[Data provided — start]

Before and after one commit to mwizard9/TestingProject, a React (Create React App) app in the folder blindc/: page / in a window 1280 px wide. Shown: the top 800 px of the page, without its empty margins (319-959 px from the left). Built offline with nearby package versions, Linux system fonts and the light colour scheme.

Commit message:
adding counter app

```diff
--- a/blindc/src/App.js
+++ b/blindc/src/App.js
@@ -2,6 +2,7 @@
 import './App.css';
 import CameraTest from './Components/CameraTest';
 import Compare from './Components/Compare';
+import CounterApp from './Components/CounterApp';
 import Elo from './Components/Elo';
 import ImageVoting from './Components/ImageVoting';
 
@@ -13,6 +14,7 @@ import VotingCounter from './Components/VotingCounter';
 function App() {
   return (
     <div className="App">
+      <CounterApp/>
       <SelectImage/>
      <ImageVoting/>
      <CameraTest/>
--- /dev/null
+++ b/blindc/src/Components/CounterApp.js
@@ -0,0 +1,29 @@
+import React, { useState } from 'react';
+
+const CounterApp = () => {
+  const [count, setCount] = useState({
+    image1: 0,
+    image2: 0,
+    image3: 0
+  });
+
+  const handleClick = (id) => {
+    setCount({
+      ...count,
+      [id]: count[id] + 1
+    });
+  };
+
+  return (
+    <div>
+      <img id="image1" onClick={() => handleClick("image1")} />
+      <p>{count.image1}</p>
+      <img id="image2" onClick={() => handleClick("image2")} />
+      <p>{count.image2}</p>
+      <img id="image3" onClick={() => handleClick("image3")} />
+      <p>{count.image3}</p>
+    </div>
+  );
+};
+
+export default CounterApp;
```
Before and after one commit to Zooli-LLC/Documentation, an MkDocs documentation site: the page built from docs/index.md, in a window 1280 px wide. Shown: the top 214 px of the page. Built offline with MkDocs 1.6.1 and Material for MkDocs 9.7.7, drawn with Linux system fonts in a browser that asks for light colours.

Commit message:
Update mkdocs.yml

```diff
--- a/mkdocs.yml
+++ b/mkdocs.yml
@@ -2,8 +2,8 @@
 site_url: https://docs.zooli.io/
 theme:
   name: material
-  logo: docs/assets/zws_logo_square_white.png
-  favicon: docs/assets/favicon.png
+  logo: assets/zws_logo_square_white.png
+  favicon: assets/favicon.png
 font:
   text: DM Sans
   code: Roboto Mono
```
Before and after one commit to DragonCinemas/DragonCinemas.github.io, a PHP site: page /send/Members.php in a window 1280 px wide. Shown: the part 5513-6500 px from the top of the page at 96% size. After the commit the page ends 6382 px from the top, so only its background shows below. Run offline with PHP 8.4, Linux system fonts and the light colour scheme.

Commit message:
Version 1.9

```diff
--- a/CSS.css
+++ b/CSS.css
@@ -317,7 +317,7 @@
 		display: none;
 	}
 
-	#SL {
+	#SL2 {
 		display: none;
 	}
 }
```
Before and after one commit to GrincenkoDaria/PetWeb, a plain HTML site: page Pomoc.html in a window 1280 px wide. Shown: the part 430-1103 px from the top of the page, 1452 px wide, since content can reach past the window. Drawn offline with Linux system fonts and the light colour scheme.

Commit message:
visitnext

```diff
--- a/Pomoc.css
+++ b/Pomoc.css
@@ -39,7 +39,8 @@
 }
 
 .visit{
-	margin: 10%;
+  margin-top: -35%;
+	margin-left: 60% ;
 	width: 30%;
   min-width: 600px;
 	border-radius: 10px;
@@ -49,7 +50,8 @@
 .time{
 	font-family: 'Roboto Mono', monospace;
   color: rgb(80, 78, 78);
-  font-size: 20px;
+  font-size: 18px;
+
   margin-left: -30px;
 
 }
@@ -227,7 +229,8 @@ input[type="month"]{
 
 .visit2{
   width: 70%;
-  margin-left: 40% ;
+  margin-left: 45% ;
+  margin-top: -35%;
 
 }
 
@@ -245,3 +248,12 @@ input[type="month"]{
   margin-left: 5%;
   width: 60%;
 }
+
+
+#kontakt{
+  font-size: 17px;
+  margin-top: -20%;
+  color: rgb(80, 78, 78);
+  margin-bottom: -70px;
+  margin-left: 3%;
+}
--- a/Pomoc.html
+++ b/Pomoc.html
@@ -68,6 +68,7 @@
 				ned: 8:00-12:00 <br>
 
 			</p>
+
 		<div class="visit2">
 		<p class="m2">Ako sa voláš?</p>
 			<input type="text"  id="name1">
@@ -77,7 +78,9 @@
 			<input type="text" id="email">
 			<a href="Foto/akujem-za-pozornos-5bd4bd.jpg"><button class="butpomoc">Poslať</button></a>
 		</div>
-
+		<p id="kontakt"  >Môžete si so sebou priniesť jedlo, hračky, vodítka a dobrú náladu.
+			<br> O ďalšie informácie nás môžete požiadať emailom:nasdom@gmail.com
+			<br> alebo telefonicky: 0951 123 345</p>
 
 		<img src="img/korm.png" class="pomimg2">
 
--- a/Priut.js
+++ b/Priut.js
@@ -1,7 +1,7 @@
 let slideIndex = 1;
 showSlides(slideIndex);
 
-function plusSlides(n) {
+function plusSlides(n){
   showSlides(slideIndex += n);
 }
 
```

[Data provided — finish]

(Task prompt): Take the lines above and retype all of them exactly.

(Task answer):
Before and after one commit to mwizard9/TestingProject, a React (Create React App) app in the folder blindc/: page / in a window 1280 px wide. Shown: the top 800 px of the page, without its empty margins (319-959 px from the left). Built offline with nearby package versions, Linux system fonts and the light colour scheme.

Commit message:
adding counter app

```diff
--- a/blindc/src/App.js
+++ b/blindc/src/App.js
@@ -2,6 +2,7 @@
 import './App.css';
 import CameraTest from './Components/CameraTest';
 import Compare from './Components/Compare';
+import CounterApp from './Components/CounterApp';
 import Elo from './Components/Elo';
 import ImageVoting from './Components/ImageVoting';
 
@@ -13,6 +14,7 @@ import VotingCounter from './Components/VotingCounter';
 function App() {
   return (
     <div className="App">
+      <CounterApp/>
       <SelectImage/>
      <ImageVoting/>
      <CameraTest/>
--- /dev/null
+++ b/blindc/src/Components/CounterApp.js
@@ -0,0 +1,29 @@
+import React, { useState } from 'react';
+
+const CounterApp = () => {
+  const [count, setCount] = useState({
+    image1: 0,
+    image2: 0,
+    image3: 0
+  });
+
+  const handleClick = (id) => {
+    setCount({
+      ...count,
+      [id]: count[id] + 1
+    });
+  };
+
+  return (
+    <div>
+      <img id="image1" onClick={() => handleClick("image1")} />
+      <p>{count.image1}</p>
+      <img id="image2" onClick={() => handleClick("image2")} />
+      <p>{count.image2}</p>
+      <img id="image3" onClick={() => handleClick("image3")} />
+      <p>{count.image3}</p>
+    </div>
+  );
+};
+
+export default CounterApp;
```
Before and after one commit to Zooli-LLC/Documentation, an MkDocs documentation site: the page built from docs/index.md, in a window 1280 px wide. Shown: the top 214 px of the page. Built offline with MkDocs 1.6.1 and Material for MkDocs 9.7.7, drawn with Linux system fonts in a browser that asks for light colours.

Commit message:
Update mkdocs.yml

```diff
--- a/mkdocs.yml
+++ b/mkdocs.yml
@@ -2,8 +2,8 @@
 site_url: https://docs.zooli.io/
 theme:
   name: material
-  logo: docs/assets/zws_logo_square_white.png
-  favicon: docs/assets/favicon.png
+  logo: assets/zws_logo_square_white.png
+  favicon: assets/favicon.png
 font:
   text: DM Sans
   code: Roboto Mono
```
Before and after one commit to DragonCinemas/DragonCinemas.github.io, a PHP site: page /send/Members.php in a window 1280 px wide. Shown: the part 5513-6500 px from the top of the page at 96% size. After the commit the page ends 6382 px from the top, so only its background shows below. Run offline with PHP 8.4, Linux system fonts and the light colour scheme.

Commit message:
Version 1.9

```diff
--- a/CSS.css
+++ b/CSS.css
@@ -317,7 +317,7 @@
 		display: none;
 	}
 
-	#SL {
+	#SL2 {
 		display: none;
 	}
 }
```
Before and after one commit to GrincenkoDaria/PetWeb, a plain HTML site: page Pomoc.html in a window 1280 px wide. Shown: the part 430-1103 px from the top of the page, 1452 px wide, since content can reach past the window. Drawn offline with Linux system fonts and the light colour scheme.

Commit message:
visitnext

```diff
--- a/Pomoc.css
+++ b/Pomoc.css
@@ -39,7 +39,8 @@
 }
 
 .visit{
-	margin: 10%;
+  margin-top: -35%;
+	margin-left: 60% ;
 	width: 30%;
   min-width: 600px;
 	border-radius: 10px;
@@ -49,7 +50,8 @@
 .time{
 	font-family: 'Roboto Mono', monospace;
   color: rgb(80, 78, 78);
-  font-size: 20px;
+  font-size: 18px;
+
   margin-left: -30px;
 
 }
@@ -227,7 +229,8 @@ input[type="month"]{
 
 .visit2{
   width: 70%;
-  margin-left: 40% ;
+  margin-left: 45% ;
+  margin-top: -35%;
 
 }
 
@@ -245,3 +248,12 @@ input[type="month"]{
   margin-left: 5%;
   width: 60%;
 }
+
+
+#kontakt{
+  font-size: 17px;
+  margin-top: -20%;
+  color: rgb(80, 78, 78);
+  margin-bottom: -70px;
+  margin-left: 3%;
+}
--- a/Pomoc.html
+++ b/Pomoc.html
@@ -68,6 +68,7 @@
 				ned: 8:00-12:00 <br>
 
 			</p>
+
 		<div class="visit2">
 		<p class="m2">Ako sa voláš?</p>
 			<input type="text"  id="name1">
@@ -77,7 +78,9 @@
 			<input type="text" id="email">
 			<a href="Foto/akujem-za-pozornos-5bd4bd.jpg"><button class="butpomoc">Poslať</button></a>
 		</div>
-
+		<p id="kontakt"  >Môžete si so sebou priniesť jedlo, hračky, vodítka a dobrú náladu.
+			<br> O ďalšie informácie nás môžete požiadať emailom:nasdom@gmail.com
+			<br> alebo telefonicky: 0951 123 345</p>
 
 		<img src="img/korm.png" class="pomimg2">
 
--- a/Priut.js
+++ b/Priut.js
@@ -1,7 +1,7 @@
 let slideIndex = 1;
 showSlides(slideIndex);
 
-function plusSlides(n) {
+function plusSlides(n){
   showSlides(slideIndex += n);
 }
 
```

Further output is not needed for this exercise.